* Exercise details *
Scan the entries for lines with the word "vspace", then copy those lines.

**** Source material ****

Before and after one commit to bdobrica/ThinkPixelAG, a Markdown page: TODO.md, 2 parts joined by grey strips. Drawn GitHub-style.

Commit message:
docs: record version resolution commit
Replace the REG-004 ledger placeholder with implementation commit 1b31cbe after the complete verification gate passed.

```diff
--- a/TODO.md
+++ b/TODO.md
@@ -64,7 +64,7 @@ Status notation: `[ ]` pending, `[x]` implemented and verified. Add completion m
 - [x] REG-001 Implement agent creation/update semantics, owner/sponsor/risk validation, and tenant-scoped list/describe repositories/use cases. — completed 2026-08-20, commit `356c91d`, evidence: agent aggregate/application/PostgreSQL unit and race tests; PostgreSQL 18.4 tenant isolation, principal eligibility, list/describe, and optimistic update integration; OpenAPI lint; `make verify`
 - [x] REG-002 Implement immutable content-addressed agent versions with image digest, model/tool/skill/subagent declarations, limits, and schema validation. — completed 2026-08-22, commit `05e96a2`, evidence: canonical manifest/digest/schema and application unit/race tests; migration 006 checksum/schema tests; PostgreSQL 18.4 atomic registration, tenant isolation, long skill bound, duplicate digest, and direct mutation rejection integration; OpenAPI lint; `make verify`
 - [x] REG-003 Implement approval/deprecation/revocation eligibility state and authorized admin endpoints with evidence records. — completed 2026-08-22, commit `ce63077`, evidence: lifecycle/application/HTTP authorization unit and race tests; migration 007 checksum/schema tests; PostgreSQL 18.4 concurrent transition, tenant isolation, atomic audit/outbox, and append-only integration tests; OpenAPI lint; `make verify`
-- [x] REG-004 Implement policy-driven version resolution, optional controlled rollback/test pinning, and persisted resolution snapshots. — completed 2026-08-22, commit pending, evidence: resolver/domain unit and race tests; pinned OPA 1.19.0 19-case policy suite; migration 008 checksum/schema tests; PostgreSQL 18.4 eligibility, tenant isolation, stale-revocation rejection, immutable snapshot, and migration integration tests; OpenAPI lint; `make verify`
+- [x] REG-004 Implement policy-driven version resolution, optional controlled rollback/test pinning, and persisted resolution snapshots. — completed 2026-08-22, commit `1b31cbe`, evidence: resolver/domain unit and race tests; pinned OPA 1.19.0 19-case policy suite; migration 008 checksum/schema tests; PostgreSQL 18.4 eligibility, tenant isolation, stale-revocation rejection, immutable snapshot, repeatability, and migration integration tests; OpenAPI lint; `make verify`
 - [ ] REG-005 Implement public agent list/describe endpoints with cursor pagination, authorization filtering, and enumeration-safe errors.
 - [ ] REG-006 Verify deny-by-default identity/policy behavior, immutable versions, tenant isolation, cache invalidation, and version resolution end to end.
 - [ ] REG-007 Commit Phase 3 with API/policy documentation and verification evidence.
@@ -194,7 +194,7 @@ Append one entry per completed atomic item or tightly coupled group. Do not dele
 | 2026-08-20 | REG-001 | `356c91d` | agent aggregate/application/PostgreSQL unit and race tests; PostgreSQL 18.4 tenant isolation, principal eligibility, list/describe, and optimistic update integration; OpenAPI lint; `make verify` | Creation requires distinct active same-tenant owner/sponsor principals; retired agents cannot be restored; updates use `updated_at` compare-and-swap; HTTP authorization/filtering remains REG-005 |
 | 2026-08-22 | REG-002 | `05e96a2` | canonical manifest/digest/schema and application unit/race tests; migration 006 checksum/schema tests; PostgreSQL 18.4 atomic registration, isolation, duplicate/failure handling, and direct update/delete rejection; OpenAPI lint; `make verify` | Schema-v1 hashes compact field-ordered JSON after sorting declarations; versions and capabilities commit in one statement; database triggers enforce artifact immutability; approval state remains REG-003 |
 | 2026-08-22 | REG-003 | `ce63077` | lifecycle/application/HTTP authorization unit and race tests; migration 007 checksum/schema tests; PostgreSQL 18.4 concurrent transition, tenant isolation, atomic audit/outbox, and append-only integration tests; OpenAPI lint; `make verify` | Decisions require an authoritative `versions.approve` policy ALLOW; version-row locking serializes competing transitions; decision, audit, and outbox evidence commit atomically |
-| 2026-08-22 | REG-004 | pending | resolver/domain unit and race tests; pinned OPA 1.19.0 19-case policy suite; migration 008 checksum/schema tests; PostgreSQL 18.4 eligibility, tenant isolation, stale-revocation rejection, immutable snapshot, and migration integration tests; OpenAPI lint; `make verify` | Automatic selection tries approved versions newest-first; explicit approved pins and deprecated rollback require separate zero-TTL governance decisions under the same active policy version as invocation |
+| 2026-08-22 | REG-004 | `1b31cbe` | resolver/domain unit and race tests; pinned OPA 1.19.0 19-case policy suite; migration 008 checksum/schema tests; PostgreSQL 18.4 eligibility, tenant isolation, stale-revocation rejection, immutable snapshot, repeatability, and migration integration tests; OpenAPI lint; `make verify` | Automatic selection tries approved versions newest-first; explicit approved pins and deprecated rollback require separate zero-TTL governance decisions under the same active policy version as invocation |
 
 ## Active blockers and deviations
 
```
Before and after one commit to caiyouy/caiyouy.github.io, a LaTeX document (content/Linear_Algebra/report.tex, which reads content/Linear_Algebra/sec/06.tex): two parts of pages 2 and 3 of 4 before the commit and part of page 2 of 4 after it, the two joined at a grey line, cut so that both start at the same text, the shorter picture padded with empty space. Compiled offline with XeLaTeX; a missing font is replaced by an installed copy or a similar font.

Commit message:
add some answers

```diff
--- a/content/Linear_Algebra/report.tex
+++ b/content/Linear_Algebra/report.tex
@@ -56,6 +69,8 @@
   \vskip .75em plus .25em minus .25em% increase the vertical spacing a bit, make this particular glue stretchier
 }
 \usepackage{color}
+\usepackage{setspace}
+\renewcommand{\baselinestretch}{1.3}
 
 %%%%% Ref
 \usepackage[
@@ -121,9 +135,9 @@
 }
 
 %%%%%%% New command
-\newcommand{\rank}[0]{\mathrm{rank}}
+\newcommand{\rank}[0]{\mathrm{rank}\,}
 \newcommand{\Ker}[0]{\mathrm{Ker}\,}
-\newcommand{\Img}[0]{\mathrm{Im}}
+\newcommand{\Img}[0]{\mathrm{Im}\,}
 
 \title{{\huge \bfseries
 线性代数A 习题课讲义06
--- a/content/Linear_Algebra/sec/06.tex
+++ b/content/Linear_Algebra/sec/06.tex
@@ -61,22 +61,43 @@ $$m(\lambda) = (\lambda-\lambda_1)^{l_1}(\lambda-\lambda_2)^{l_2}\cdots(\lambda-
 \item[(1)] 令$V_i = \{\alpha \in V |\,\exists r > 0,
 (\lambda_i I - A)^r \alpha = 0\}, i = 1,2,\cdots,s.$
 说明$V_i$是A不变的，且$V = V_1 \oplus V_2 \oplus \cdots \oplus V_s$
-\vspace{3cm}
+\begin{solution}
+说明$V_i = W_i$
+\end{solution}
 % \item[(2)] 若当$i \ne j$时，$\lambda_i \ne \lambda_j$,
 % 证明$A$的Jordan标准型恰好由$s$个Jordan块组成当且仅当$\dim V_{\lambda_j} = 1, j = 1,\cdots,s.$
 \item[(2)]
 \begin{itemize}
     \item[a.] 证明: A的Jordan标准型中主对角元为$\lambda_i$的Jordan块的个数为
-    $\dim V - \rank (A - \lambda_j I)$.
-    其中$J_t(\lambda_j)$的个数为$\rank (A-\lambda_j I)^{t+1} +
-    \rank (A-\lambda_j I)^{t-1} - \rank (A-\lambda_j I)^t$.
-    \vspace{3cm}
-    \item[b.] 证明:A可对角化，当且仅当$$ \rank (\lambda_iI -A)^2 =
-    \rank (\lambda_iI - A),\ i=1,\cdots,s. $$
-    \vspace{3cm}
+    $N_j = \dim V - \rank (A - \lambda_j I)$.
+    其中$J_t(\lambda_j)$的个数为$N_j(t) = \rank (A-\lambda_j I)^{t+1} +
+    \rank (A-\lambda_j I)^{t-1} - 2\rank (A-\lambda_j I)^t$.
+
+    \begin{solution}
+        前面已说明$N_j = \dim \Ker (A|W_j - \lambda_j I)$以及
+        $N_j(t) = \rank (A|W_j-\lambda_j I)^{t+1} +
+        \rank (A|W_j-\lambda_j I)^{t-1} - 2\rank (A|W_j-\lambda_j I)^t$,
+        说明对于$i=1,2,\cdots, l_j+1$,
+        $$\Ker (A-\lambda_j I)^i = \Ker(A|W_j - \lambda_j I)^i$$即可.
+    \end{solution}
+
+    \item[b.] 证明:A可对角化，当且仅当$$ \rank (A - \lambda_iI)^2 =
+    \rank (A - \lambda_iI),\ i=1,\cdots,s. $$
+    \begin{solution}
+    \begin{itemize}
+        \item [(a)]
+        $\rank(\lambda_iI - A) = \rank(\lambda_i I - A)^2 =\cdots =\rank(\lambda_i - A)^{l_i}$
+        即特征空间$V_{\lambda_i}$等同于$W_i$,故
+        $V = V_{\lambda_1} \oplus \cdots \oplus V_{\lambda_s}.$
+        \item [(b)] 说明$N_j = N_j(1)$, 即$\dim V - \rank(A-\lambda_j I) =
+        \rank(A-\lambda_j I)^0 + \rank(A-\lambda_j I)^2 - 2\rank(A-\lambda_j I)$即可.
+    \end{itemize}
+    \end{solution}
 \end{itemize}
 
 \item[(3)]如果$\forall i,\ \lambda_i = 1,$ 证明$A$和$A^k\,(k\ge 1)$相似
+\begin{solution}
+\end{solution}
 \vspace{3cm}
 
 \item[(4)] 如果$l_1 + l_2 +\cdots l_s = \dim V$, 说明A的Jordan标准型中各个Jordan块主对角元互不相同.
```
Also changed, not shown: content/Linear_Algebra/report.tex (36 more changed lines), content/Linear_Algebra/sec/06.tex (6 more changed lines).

****

* Expected answer *
-\vspace{3cm}
-    \vspace{3cm}
-    \vspace{3cm}
 \vspace{3cm}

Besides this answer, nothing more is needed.